Help! I can’t meditate! Have you ever felt this way when you tried to start a meditation practice? Common feelings beginning meditators experience are:
- I’m too anxious to sit with my thoughts.
- I don’t have time.
- I can’t remember to meditate, by the time I remember it’s too late and I just go to sleep.
- I get too bored.
But by far the most common:
- I just can’t clear my head and stop my thoughts!
One or more of these thoughts seem to always go through beginning meditators’ minds. Isn’t it ironic that something so simple as just sitting without distraction can feel and seem so hard?
Let’s start with the anxious mind. It often seems our thoughts are spinning and roiling at a fast pace, especially when we’re anxious. When you sit down to meditate without distraction you become much more aware of what the Buddhists call our “monkey mind.” The nature of anxiety is that we want to avoid the feeling so we try to hide from it with distractions (hello, smart phone!). When we sit and meditate it can seem overwhelming to be with these thoughts and we want to compulsively flee as always into some hiding place.
Ironically by meditating we begin to develop a different relationship with these anxious thoughts: they start to become less “sticky,” and we start to not need to compulsively avoid them as much. It’s a new experience to be able to watch the anxious thought arise and float away like a wave (as all our thoughts do) without attaching to it.
This experience of “surfing” on the top of our thoughts (as author and psychologist Jon Kabat-Zinn puts it) is very liberating, but just as with ocean surfing it takes a bit of practice before one successfully “gets up on the board.” When you undertake to begin a meditation practice with a highly anxious mind, you may need to do it in very small doses, as in five minutes or less to begin with. This is akin to the psychotherapeutic technique of “exposure therapy,” where the anxious person gradually exposes herself to the feared stimulus in manageable doses.

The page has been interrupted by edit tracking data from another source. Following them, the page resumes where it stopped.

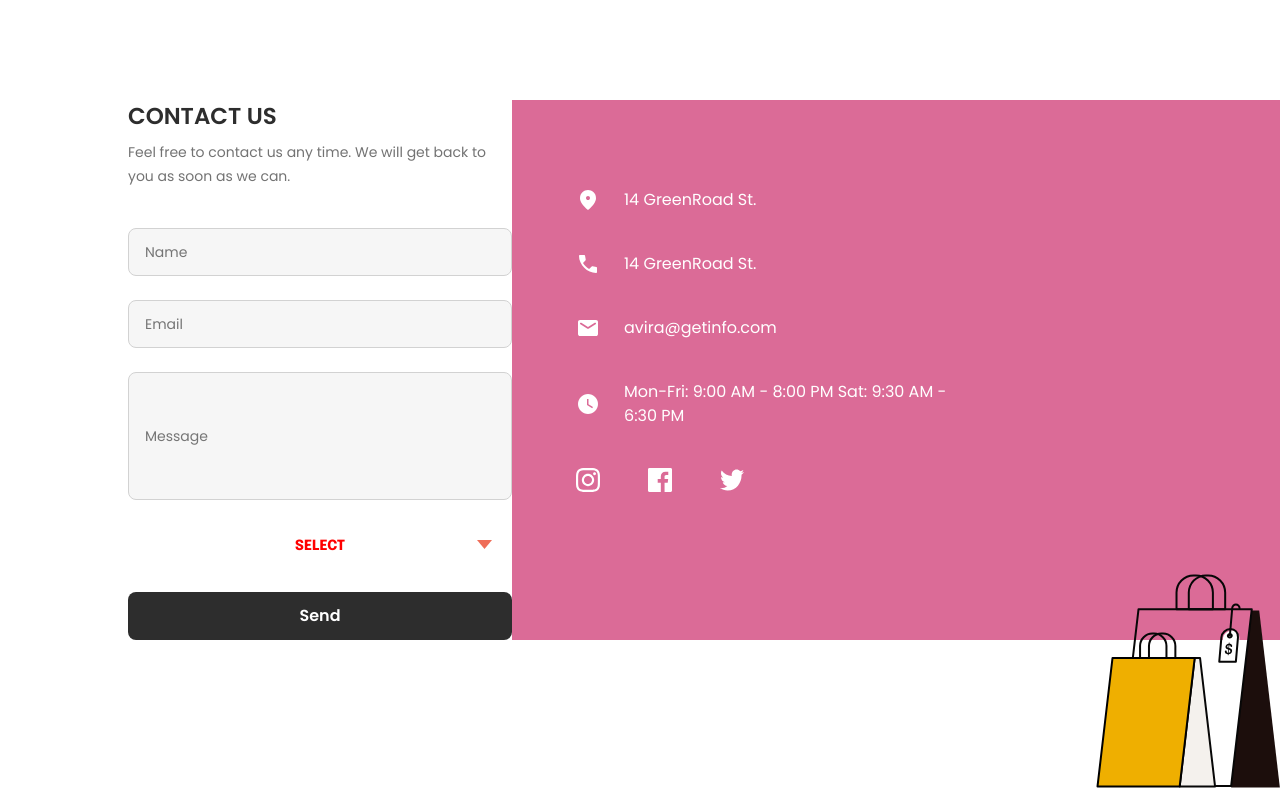
Repository: NatiqSamiyev/E-commerce-vebsite
Page: pages/contactPage/index.html
An editor plug-in stored every save of this project. The page is shown before and after the next save, followed by the edit.
The browser window is 1280 px wide. The pictures show the whole page.
Some web fonts or font styles are not loaded; a fallback is used.

Above is the page before, as saved 2023-12-05 12:07:12.

### pages/contactPage/index.html
<!DOCTYPE html>
<html lang="en">

<head>
    <meta charset="UTF-8">
    <meta name="viewport" content="width=device-width, initial-scale=1.0">
    <title>Document</title>
    <link rel="stylesheet" href="../../assets/css/reset.css">
    <link rel="stylesheet" href="./index.css">
</head>

<body>
    <div class="contact-us-container">
        <div class="form-container">
            <h1>CONTACT US</h1>
            <p>Feel free to contact us any time. We will get back to you as soon as we can.</p>
            <form action="">
                <label for="">
                    <input type="text" placeholder="Name" class="name-input" required>
                </label>
                <label for="">
                    <input type="email" placeholder="Email" class="email-input" required>
                </label>
                <label for="">
                    <input type="text" placeholder="Message" class="message-input" required>
                </label>
                <div class="select-container">
                    <div class="option-select">
                        <button class="btn-1">Select</button>
                        <svg class="no-rotate" xmlns="http://www.w3.org/2000/svg" width="10" height="6"
                            viewBox="0 0 10 6" fill="none">
                            <path d="M5 6L10 0H0L5 6Z" fill="#EF6D58" />
                        </svg>
                    </div>
                    <div class="option-box">
                        <p>Option-1</p>
                        <p>Option-2</p>
                    </div>
                </div>
                <button class="btn-2">Send</button>
            </form>
        </div>
        <div class="connection-container">
            <ul class="ul-1">
                <li>
                    <img src="../../assets/image/material-symbols_location-on.svg" alt="">
                    <p>14 GreenRoad St.</p>
                </li>
                <li>
                    <img src="../../assets/image/material-symbols_call.svg" alt="">
                    <p>14 GreenRoad St.</p>
                </li>
                <li>
                    <img src="../../assets/image/material-symbols_mail-rounded.svg" alt="">
                    <p>avira@getinfo.com</p>
                </li>
                <li>
                    <img src="../../assets/image/mdi_watch-later.svg" alt="">
                    <p>Mon-Fri: 9:00 AM - 8:00 PM Sat: 9:30 AM - 6:30 PM</p>
                </li>
            </ul>
            <ul class="ul-2">
                <li>
                    <a href="https://www.instagram.com/">
                        <img src="../../assets/image/akar-icons_instagram-fill.svg" alt="">
                    </a>
                </li>
                <li>
                    <a href="https://www.facebook.com/">
                        <img src="../../assets/image/carbon_logo-facebook.svg" alt="">
                    </a>
                </li>
                <li>
                    <a href="https://twitter.com/i/flow/login">
                        <img src="../../assets/image/ant-design_twitter-outlined.svg" alt="">
                    </a>
                </li>
            </ul>
        </div>
        <img class="ecommerse-image" src="../../assets/image/DrawKit-Vector-Illustration-ecommerce-11 1.svg" alt="">
    </div>
</body>
<script src="./index.js"></script>

</html>

### assets/css/reset.css
*{
    margin: 0;
    padding: 0;
    box-sizing: border-box;
}
li{
    list-style-type: none;
}
a{
    text-decoration: none;

}
button{
    border: none;
    background: none;
}

### pages/contactPage/index.css
@import url("https://fonts.googleapis.com/css2?family=Epilogue:wght@400;600;700;800;900&family=Inter:wght@400;500;600;700&family=Laila:wght@700&family=Open+Sans:wght@400;600;700;800&family=Poppins:wght@400;500;600;700;800;900&family=Roboto+Slab:wght@700&family=Roboto:wght@400;700;900&display=swap");
.contact-us-container {
  width: 100%;
  min-height: 100vh;
  padding: 100px 0 148px 128px;
  display: flex;
  justify-content: space-between;
  position: relative;
}
.contact-us-container .form-container {
  width: 384px;
}
.contact-us-container .form-container h1 {
  margin-bottom: 8px;
  color: var(--text-color-primary, #2d2d2d);
  font-family: Poppins;
  font-size: 23px;
  font-style: normal;
  font-weight: 600;
  line-height: 32px;
}
.contact-us-container .form-container p {
  margin-bottom: 40px;
  color: var(--text-color-tertiary, #737373);
  font-family: Poppins;
  font-size: 14px;
  font-style: normal;
  font-weight: 400;
  line-height: 24px;
}
.contact-us-container .form-container form {
  display: flex;
  flex-direction: column;
  gap: 24px;
}
.contact-us-container .form-container form label input {
  width: 100%;
  padding: 0 0 0 16px;
  height: 48px;
  border-radius: 8px;
  border: 1px solid var(--neutrals-rule, #d2d2d2);
  background: var(--neutrals-text-field-bg, #f6f6f6);
  outline: none;
  color: var(--text-color-tertiary, #737373);
  font-family: Poppins;
  font-size: 14px;
  font-style: normal;
  font-weight: 400;
  line-height: 24px;
}
.contact-us-container .form-container form label .message-input {
  height: 128px;
}
.contact-us-container .form-container form .select-container {
  width: 100%;
}
.contact-us-container .form-container form .select-container .option-select {
  position: relative;
}
.contact-us-container .form-container form .select-container .option-select .btn-1 {
  width: 100%;
  height: 100%;
  padding: 15px 10px;
  color: red;
  text-align: center;
  font-family: Epilogue;
  font-size: 14px;
  font-style: normal;
  font-weight: 800;
  line-height: normal;
  text-transform: uppercase;
  border: none;
  border-radius: 5px;
  cursor: pointer;
}
.contact-us-container .form-container form .select-container .option-select svg {
  width: 15px;
  height: 10px;
  position: absolute;
  top: 45%;
  right: 20px;
}
.contact-us-container .form-container form .select-container .option-box {
  width: 100%;
  border: 1px solid gray;
  border-radius: 5px;
  padding: 10px;
  margin-top: 5px;
  display: none;
  background-color: #fff;
  cursor: pointer;
}
.contact-us-container .form-container form .select-container .option-box p {
  font-size: 20px;
}
.contact-us-container .form-container form .select-container .no-rotate {
  transform: translateY(-45%);
}
.contact-us-container .form-container form .select-container .active {
  display: block;
}
.contact-us-container .form-container form .select-container .rotate {
  transform: translateY(-45%) rotate(180deg);
}
.contact-us-container .form-container form .btn-2 {
  display: flex;
  width: 384px;
  height: 48px;
  padding: 9.6px 0px;
  justify-content: center;
  align-items: center;
  border-radius: 8px;
  background: var(--text-color-primary, #2d2d2d);
  color: var(--text-color-secondary, #fff);
  text-align: center;
  font-family: Poppins;
  font-size: 16px;
  font-style: normal;
  font-weight: 600;
  line-height: 24px;
  cursor: pointer;
}
.contact-us-container .connection-container {
  padding: 88px 318px 88px 64px;
  background: var(--text-color-accent, #db6b97);
}
.contact-us-container .connection-container .ul-1 li {
  margin-bottom: 40px;
  display: flex;
  align-items: center;
}
.contact-us-container .connection-container .ul-1 li img {
  width: 24px;
  height: 24px;
}
.contact-us-container .connection-container .ul-1 li p {
  margin-left: 24px;
  color: var(--text-color-secondary, #fff);
  font-family: Poppins;
  font-size: 16px;
  font-style: normal;
  font-weight: 400;
  line-height: 24px;
}
.contact-us-container .connection-container .ul-2 {
  display: flex;
  align-items: center;
  gap: 48px;
}
.contact-us-container .connection-container .ul-2 img {
  width: 24px;
  height: 24px;
}
.contact-us-container .ecommerse-image {
  width: 184px;
  height: 214px;
  position: absolute;
  bottom: 0;
  right: 0;
}

### pages/contactPage/index.js
let form = document.querySelector("form");
let optionSelect = document.querySelector(".option-select");
let btn1 = document.querySelector(".btn-1");

After the next save:
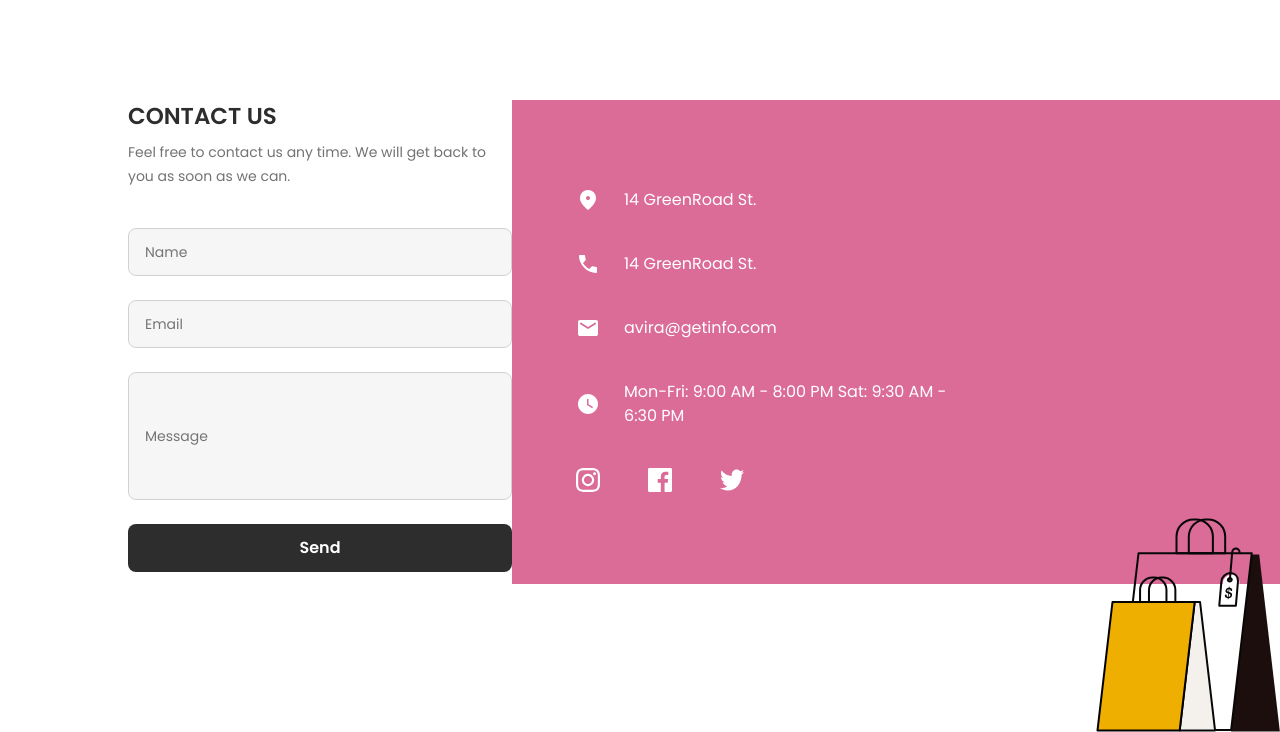
Saved 30 s later.
--- a/pages/contactPage/index.html
+++ b/pages/contactPage/index.html
@@ -24,7 +24,7 @@
                 <label for="">
                     <input type="text" placeholder="Message" class="message-input" required>
                 </label>
-                <div class="select-container">
+                <!-- <div class="select-container">
                     <div class="option-select">
                         <button class="btn-1">Select</button>
                         <svg class="no-rotate" xmlns="http://www.w3.org/2000/svg" width="10" height="6"
@@ -36,7 +36,7 @@
                         <p>Option-1</p>
                         <p>Option-2</p>
                     </div>
-                </div>
+                </div> -->
                 <button class="btn-2">Send</button>
             </form>
         </div>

At the start of a meditation practice, more important than “quantity” is “quality”, meaning that it is advisable to try to start a daily routine of even five or so minutes and then gradually work your way up to more minutes. Not only does this help to ease you into the experience of sitting with your thoughts, it also helps you to begin to develop it into a daily ritual.

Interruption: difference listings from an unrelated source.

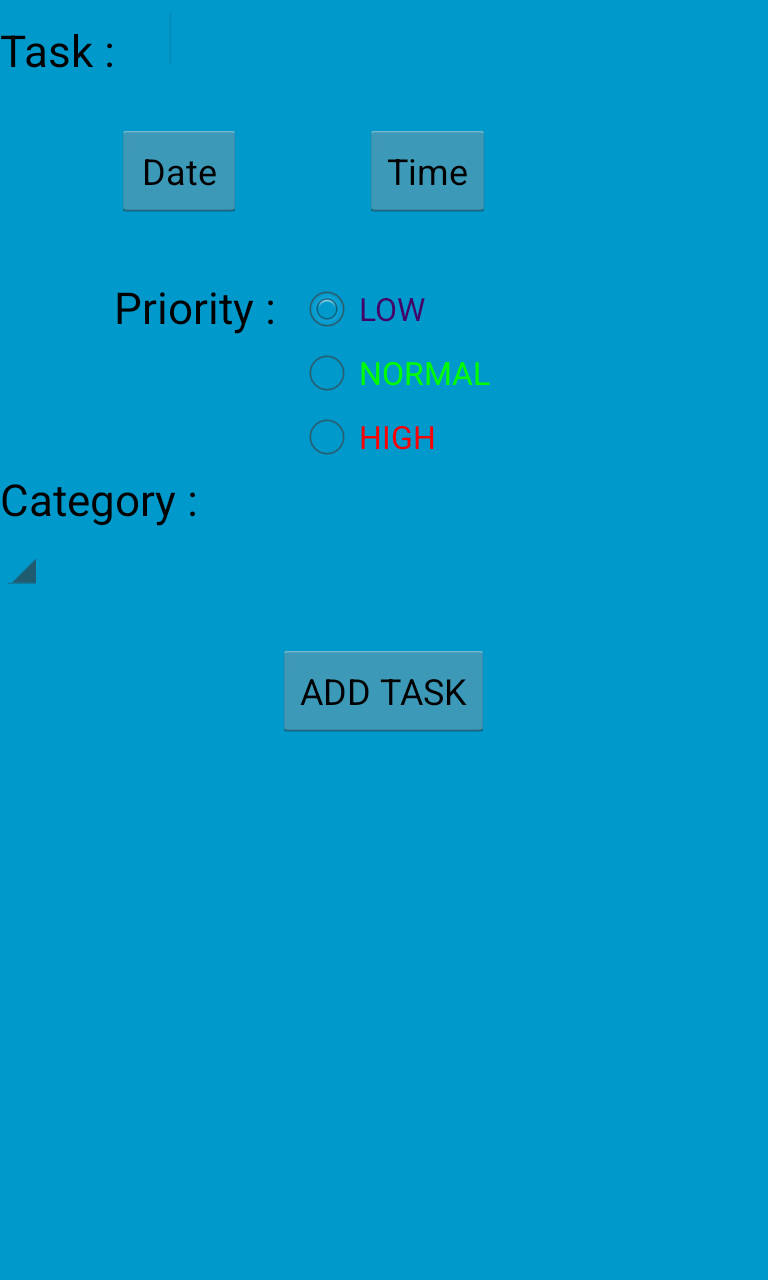
Repository: satyadarls/ToDo
Layout: ToDo/res/layout/customdialog_layout.xml
An editor plug-in stored every save of this project. The layout is shown before and after the next save, followed by the edit.
It is drawn on a 768 x 1280 px phone screen (xhdpi) without system bars, with theme AppTheme; the app's code is not run.

Above is the layout before, as saved 2014-07-07 20:11:02.

After the next save:
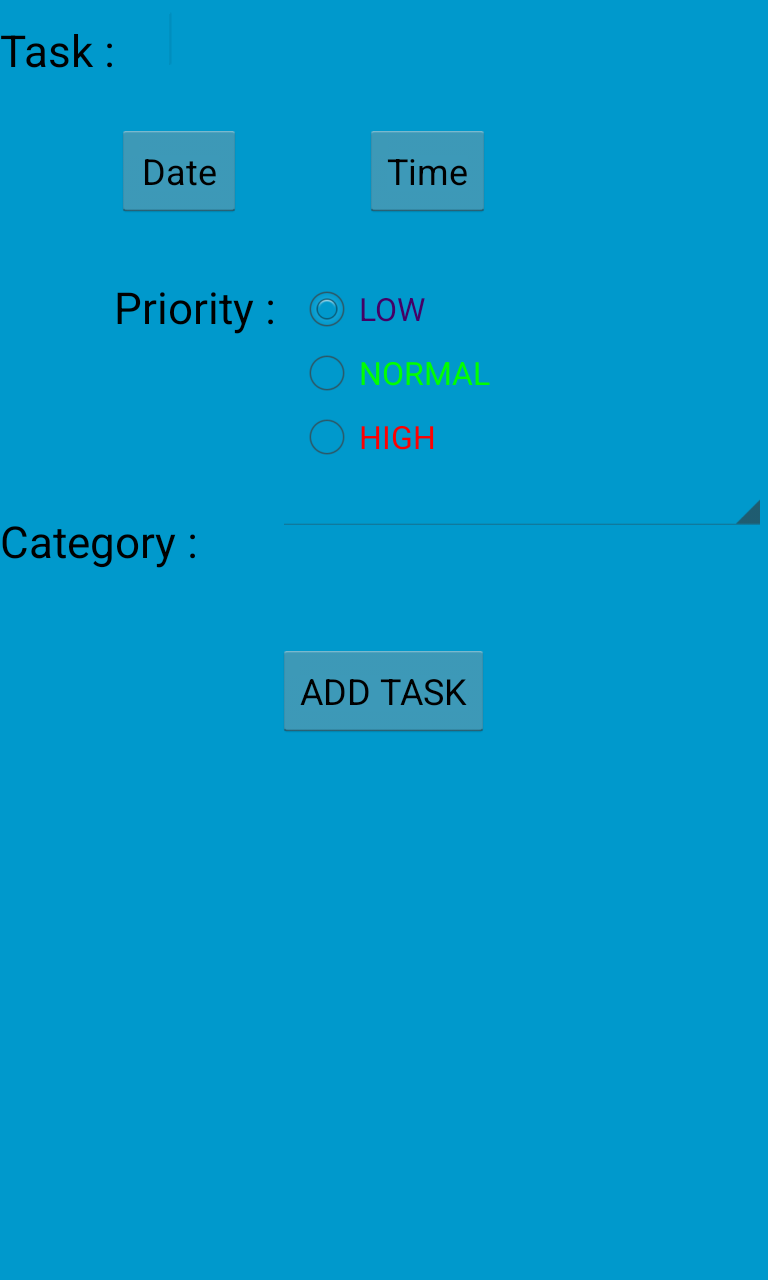
Saved 18 min 55 s later.
--- a/ToDo/res/layout/customdialog_layout.xml
+++ b/ToDo/res/layout/customdialog_layout.xml
@@ -100,6 +100,7 @@
         android1:layout_height="wrap_content"
         android1:layout_alignParentLeft="true"
         android1:layout_below="@+id/radioGroup1"
+        android1:layout_marginTop="21dp"
         android1:text="Category :"
         android1:textAppearance="?android:attr/textAppearanceLarge" />
 
@@ -107,7 +108,8 @@
         android1:id="@+id/spinnercategory"
         android1:layout_width="wrap_content"
         android1:layout_height="wrap_content"
-        android1:layout_alignParentLeft="true"
-        android1:layout_below="@+id/textView3" />
+        android1:layout_alignLeft="@+id/dialogButton"
+        android1:layout_alignParentRight="true"
+        android1:layout_below="@+id/radioGroup1" />
 
 </RelativeLayout>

The more we develop a daily habit of even five minutes, the more likely we will follow through with developing our practice. It also helps us to counteract the notion that we don’t have time for meditation, and that it’s just too boring.
Meditation is mind training, and we can imagine it to be like starting a fitness training program. We won’t be running marathons or lifting 100-plus pounds on a barbell at the outset, this is something we have to work up to; but the small rewards of noticing our thoughts beginning to slow down and becoming less attached to them becomes motivating to us to expand our practice. A sense of increased focus and inner calm begins to develop with time, like noticing our muscles beginning to get more definition. This is not an immediate reward, and some meditation sessions will feel harder than others. If we stay focused on the process of meditation rather than the immediate rewards of any particular meditation session, we will likely be more successful in making it a daily habit.

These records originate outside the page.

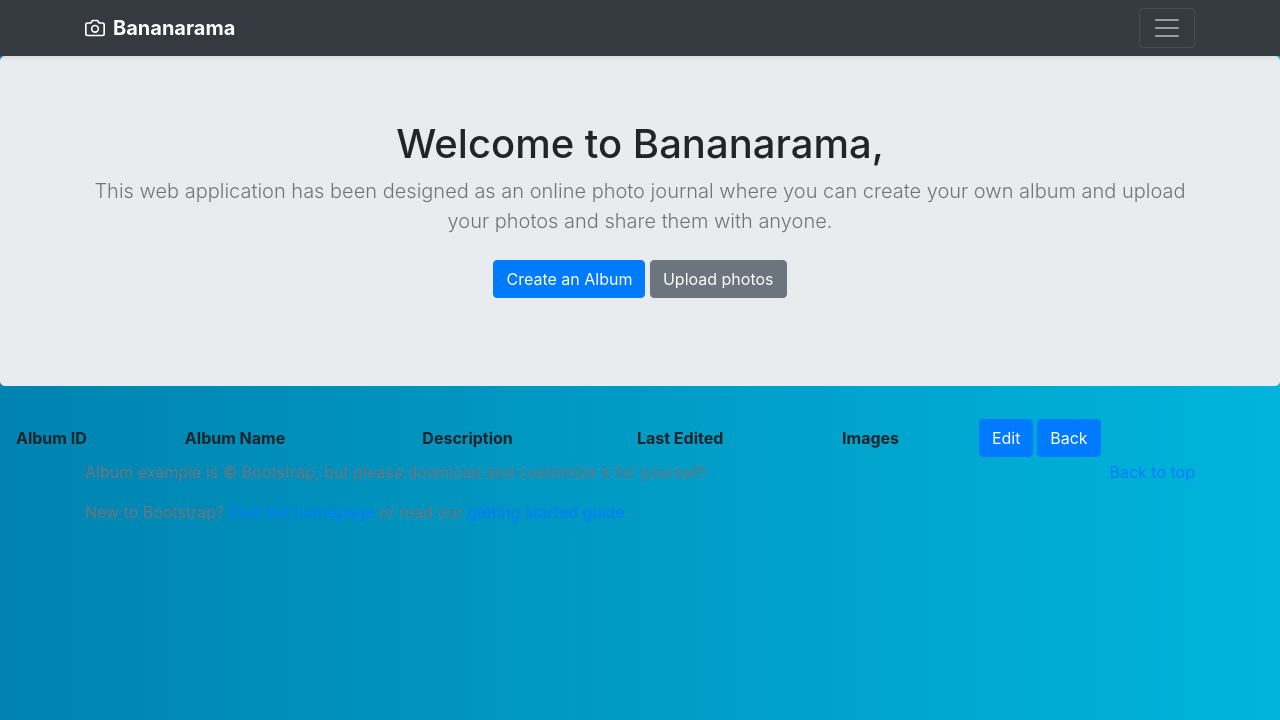
Repository: SamLookingGlass/DataCentric-Development
Page: templates/layout1display.html
The author's editor kept a record of every edit. The page is drawn from the files as they stood at one moment, then again after the next edit.
The browser window is 1280 px wide. The pictures show the whole page.
The template is drawn by Flask 3. The application's start-up code is not run. The template is opened directly, without the code that normally fills it, so the values that code supplies are empty.

Above is the page before.

After the next edit:
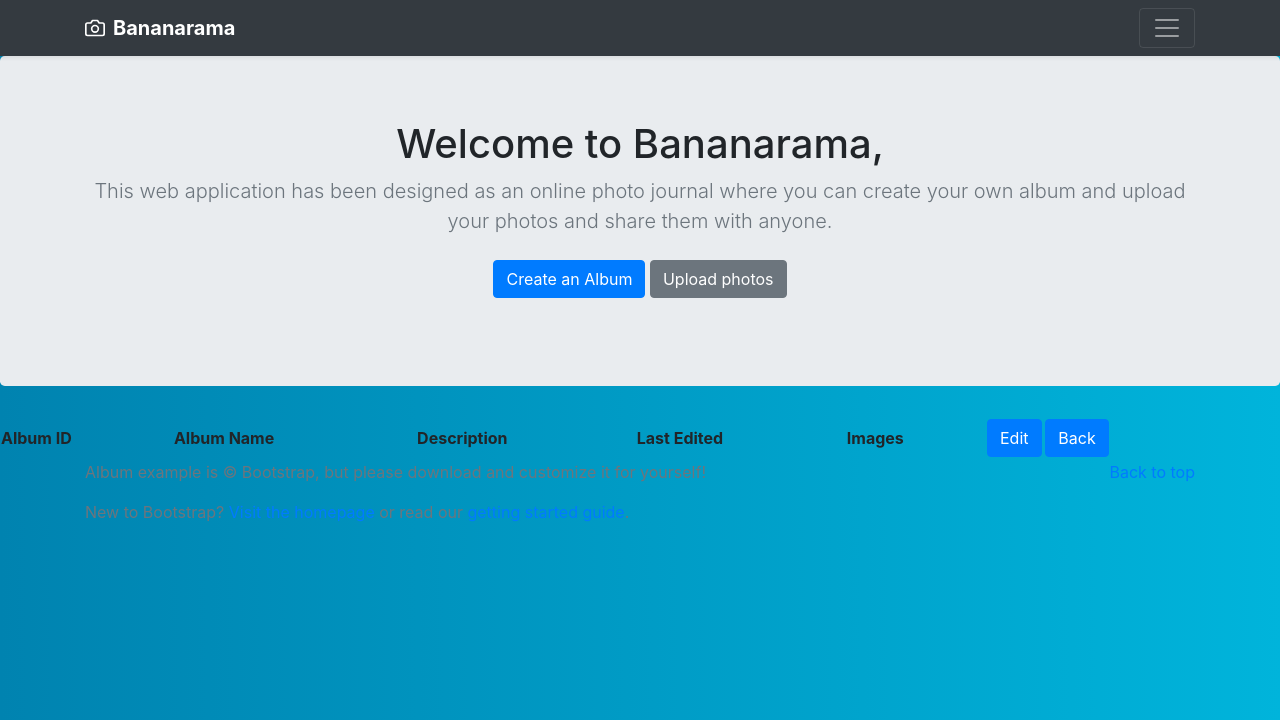
The edit:
--- a/templates/layout1display.html
+++ b/templates/layout1display.html
@@ -2,7 +2,8 @@
 
     {%block content %}
 
-    <div class="container-fluid">
+  <div class="container-fluid">
+    <div class="row content">
     <table style="width:100%">
 
     <tr>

If you find that you run out of time at the end of the day to meditate, or that you fall asleep at the end of the day during meditation, you may want to try to make it the first thing you do in the morning. This can be a lovely way to set the tone for your day: the first thing you are doing is taking an active step in caring for yourself and not immediately getting swept up by the whirlwind of your thoughts and emotions. Also, you won’t be having the nagging background thought of “I should meditate later” all day long. If you can’t do it in the morning, consider another consistently quiet time throughout your day.
Some people find it helpful to have external structure, such as attending a meditation group or class, and/or following along with a guided meditation. There are a number of such classes and apps/websites available without much effort needed to find them. If one doesn’t seem to work for you simply keep looking until you find the right fit.
Regarding the “I just can’t stop my thoughts!” thought, it is important to remember that removing thoughts is an unrealistic goal. Even seasoned meditators have thoughts arise during meditation. The goal is more to develop a different relationship to these thoughts and to observe the arising and falling rather than attaching to their content. With time these thoughts do begin to slow down and you can develop more ability to direct your attention to the space between these thoughts.
Having some instruction in “how to meditate” is important to your successful ability to maintain a meditation practice. The most common practice in the West has become the technique known as “mindfulness meditation,” wherein one follows ones’ breath (such as noticing the breath at the nostrils or the arising and falling of the stomach), and as thoughts arise you simply observe them without attaching to them and gently (and without negative judgments of what a bad meditator you are) return your focus to your breath. This is a process that happens time and time again in the early stages of meditation practice.
When you tell yourself that you can’t meditate, recognize that this is simply another thought that you have given power to dictate your behavior. No matter what thoughts you bring to the meditation session, just be with them without acting upon them. This is the essence of starting and maintaining a successful meditation practice.
Andrew has been a licensed clinical psychologist since 1997. He brings a solid grounding of traditional psychotherapeutic practices, including cognitive-behavioral, psychodynamic, and family systems therapies. He combines these with an exploration of Buddhist philosophy and meditative practices to assist people in achieving a stronger sense of peace and well-being along their life path.